DIRECTIONS => Your task is to gather the lines below that hold the string "page".
*** EXERCISE INPUTS ***
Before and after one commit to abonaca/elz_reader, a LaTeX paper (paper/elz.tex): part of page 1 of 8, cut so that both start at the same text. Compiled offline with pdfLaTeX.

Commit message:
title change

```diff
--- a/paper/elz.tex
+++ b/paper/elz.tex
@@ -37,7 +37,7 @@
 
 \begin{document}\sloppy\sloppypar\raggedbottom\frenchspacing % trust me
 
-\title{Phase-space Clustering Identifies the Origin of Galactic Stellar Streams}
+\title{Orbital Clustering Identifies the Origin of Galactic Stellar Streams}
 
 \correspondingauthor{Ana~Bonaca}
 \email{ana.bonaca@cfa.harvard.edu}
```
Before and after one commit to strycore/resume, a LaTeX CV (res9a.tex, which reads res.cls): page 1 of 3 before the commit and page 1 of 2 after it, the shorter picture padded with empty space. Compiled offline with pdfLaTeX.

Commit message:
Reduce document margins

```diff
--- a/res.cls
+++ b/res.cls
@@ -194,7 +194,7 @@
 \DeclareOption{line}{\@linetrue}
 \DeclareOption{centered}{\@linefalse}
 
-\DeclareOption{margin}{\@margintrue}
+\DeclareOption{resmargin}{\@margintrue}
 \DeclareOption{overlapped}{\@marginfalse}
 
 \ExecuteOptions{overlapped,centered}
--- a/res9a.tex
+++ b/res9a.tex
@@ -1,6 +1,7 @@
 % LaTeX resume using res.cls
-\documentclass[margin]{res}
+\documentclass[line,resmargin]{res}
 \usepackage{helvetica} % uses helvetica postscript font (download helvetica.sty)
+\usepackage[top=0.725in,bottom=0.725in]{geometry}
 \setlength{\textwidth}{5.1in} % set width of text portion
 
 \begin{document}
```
*** End of EXERCISE INPUTS ***
EXERCISE ANSWER =>
Before and after one commit to abonaca/elz_reader, a LaTeX paper (paper/elz.tex): part of page 1 of 8, cut so that both start at the same text. Compiled offline with pdfLaTeX.
Before and after one commit to strycore/resume, a LaTeX CV (res9a.tex, which reads res.cls): page 1 of 3 before the commit and page 1 of 2 after it, the shorter picture padded with empty space. Compiled offline with pdfLaTeX.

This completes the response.